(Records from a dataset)
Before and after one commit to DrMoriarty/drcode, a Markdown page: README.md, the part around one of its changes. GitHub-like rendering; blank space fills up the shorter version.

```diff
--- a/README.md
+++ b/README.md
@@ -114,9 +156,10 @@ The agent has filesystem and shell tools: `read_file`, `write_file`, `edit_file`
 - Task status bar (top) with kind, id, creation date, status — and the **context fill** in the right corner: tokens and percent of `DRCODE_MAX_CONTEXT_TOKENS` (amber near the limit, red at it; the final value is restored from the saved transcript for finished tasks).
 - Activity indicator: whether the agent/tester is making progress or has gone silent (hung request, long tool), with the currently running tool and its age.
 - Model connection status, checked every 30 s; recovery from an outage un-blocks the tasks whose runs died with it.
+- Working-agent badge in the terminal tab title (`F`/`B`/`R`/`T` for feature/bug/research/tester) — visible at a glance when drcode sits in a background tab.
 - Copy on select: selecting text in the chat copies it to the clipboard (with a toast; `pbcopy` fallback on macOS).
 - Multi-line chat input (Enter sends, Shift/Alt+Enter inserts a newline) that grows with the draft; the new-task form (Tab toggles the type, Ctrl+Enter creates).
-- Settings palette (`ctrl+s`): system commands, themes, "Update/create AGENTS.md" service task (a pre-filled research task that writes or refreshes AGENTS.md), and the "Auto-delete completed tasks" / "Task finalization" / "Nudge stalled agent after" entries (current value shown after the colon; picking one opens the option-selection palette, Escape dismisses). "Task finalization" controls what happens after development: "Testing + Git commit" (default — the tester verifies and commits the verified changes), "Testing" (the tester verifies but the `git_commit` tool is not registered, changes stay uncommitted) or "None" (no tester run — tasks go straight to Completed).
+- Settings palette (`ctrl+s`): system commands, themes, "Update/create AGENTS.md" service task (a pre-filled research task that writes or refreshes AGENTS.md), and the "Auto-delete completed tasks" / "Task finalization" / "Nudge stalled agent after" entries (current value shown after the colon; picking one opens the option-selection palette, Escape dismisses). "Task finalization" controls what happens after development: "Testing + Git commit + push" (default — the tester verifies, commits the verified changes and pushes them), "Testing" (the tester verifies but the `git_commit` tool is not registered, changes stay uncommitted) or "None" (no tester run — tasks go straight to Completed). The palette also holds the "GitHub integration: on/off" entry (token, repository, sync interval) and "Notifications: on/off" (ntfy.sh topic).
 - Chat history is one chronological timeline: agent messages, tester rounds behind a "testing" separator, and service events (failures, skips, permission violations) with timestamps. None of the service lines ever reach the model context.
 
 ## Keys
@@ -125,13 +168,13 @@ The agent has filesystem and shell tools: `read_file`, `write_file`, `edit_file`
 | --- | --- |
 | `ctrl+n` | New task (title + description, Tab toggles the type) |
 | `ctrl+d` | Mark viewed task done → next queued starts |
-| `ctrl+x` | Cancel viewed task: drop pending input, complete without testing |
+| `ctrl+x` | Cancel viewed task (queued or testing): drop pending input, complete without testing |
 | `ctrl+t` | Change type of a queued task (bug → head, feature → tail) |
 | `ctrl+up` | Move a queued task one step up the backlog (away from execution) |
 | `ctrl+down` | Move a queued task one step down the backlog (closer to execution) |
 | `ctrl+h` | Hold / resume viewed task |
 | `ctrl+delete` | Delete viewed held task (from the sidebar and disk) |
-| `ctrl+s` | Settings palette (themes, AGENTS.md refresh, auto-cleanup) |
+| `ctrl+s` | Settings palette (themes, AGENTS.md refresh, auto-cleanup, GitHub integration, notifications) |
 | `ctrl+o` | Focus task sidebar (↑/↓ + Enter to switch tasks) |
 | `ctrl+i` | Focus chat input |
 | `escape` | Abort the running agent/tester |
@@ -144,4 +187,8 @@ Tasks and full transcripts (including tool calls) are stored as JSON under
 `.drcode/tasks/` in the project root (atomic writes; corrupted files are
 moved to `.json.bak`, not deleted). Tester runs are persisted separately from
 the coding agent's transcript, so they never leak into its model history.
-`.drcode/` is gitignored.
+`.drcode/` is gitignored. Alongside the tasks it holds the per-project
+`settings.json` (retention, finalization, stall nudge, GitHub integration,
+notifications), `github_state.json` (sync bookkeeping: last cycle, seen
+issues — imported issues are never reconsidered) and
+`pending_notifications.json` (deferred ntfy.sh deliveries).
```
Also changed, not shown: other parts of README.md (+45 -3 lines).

(WHAT YOU WILL DO) Give the count, and only the count, of lines in these records that hold the string "never".

(TASK RESPONSE) 2